To talk of the habits of bamboos, and of the management of bamboo plants, has little meaning and is of no practical use. Each species has its own peculiarities and its own requirerments...and without a reliable guide, the study of bamboos...would be hopeless.
Brandis (1899)

We became interested in bamboo in 1980 after reading an article about Bamboo in National Geographic. That interest has led to the establishment of our bamboo farm and nursery, MidAtlantic Bamboo. Our knowledge is very limited but we have put together some of the more interesting facts about bamboo which we are passing on in the following articles. We have tried to avoid using technical terms and names whenever possible.

Even though it doesn't look like it, bamboo is a grass. Bamboo is a member of the bambusoideae, a subfamily of the grasses. For centuries bamboo has been used in fishing, papermaking, landscape gardening, handicrafts, fine arts, food, fodder, building, weapons and hundreds of other things. Some cultures are based on bamboo; the shoots provide a large portion of their food and the culms are used for building housing and for making products that are sold as their only form of income. Bamboo has long been used in handicrafts and as the raw material for thousands of objects used in daily life and in the pursuit of a livelihood. The qualities of bamboo have been, and are, celebrated in paintings, drawings and verse.

For centuries the Chinese have known the benefits of using bamboo for paper. The pulp of bamboo is well suited to making fine papers of many varieties and adaptations. Bambusa vulgaris and Melocanna baccifera rank very high in performance, both in the field and mill though most papers come from other species because of larger and more accessible stands. Two of such varieties are Dendrocalamus strictus and Bambusa arundinacea. In India bamboo pulp is blended with shorter weaker pulps for making wrappings and fine papers. High-grade bamboo pulp can be, and is, used in its pure state for making coated and uncoated book and magazine papers. The high length to diameter ratio of bamboo pulps gives it a special versatility in the paper making process.

Through research and invention many modern uses have been developed for bamboo. Tabasheer, microscopically fine-grained amorphous silica, is found within the culms of many tropical varieties. Its properties make it extremely useful as a catalyst in many chemical reactions. The chemical composition of the crystalline white powder produced on the outer surface of many bamboos is related to the female sex hormone. Diesel fuel has been made from distilling bamboo culms. Bamboo shoots provide a source for nuclease, deaminase enzymes as well as enzymes to dissolve fibrin and one capable of hydrolyzing salicin. The juice of bamboo shoots is a source for L-xylose and Glucuronic acid in a crystalline state. In medicine an extract of bamboo shoots has superior performance over conventional media for the culture of certain pathogenic bacteria.

Dried mature bamboo leaves are used to deodorize fish oils and the foliage of bamboo has long been used as forage. The USDA in conjunction with other Federal and North Carolina agencies conducted a 14-year study on the use of bamboo as a primary browse for beef cattle with good results.
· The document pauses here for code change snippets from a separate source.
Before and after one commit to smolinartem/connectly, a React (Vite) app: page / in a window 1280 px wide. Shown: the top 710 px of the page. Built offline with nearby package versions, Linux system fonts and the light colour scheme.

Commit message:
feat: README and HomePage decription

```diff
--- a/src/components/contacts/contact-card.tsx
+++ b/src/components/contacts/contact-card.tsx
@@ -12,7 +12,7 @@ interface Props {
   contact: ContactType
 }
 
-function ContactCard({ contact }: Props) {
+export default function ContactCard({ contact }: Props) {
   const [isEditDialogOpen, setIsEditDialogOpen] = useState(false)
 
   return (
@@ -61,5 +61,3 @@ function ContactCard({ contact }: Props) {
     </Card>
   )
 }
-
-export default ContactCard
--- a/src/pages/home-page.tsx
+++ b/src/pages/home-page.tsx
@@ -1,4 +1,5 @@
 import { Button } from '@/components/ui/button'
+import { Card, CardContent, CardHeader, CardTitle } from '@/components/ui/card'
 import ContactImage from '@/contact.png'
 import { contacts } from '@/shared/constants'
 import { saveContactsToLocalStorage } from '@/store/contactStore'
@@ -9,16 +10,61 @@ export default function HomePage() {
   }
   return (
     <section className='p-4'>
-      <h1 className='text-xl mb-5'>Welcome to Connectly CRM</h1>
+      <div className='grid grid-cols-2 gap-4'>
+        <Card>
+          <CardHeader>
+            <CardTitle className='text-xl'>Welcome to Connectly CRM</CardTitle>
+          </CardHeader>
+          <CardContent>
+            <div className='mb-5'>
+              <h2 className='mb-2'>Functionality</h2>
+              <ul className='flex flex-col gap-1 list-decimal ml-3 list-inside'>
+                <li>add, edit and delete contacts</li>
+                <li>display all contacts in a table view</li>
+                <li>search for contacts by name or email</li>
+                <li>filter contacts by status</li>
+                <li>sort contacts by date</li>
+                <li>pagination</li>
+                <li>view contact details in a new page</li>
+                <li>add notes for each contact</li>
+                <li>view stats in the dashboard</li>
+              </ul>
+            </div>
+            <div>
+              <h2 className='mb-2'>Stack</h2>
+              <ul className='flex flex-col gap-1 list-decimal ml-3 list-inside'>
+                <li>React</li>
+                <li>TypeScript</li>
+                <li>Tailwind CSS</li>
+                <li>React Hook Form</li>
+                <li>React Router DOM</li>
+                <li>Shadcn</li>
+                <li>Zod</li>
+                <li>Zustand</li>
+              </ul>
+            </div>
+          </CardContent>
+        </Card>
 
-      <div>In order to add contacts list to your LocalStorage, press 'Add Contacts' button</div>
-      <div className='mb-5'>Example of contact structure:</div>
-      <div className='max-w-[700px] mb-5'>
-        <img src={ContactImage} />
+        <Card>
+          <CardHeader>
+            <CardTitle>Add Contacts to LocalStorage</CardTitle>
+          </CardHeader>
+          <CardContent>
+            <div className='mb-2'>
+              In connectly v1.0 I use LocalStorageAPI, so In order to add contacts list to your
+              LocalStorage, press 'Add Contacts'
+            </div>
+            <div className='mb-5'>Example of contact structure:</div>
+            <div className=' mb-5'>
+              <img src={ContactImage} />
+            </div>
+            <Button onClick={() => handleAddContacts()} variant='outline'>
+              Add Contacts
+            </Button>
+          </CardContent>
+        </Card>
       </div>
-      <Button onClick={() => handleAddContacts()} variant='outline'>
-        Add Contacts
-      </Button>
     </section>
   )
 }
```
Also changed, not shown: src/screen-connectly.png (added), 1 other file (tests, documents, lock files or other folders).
Young shoots of many tropical species of bamboo contain lethal amounts of cyanogens. Fortunately the digestive processes of herbivores destroy the poison. Young cattle in India have been known to die from eating freely on the young shoots. Boiling the shoots totally drives off the volatile cyanogens eliminating the risk to man in eating the cooked shoots.
Sources: Encyclopedia Britannica, The Bamboos by F. A. McClure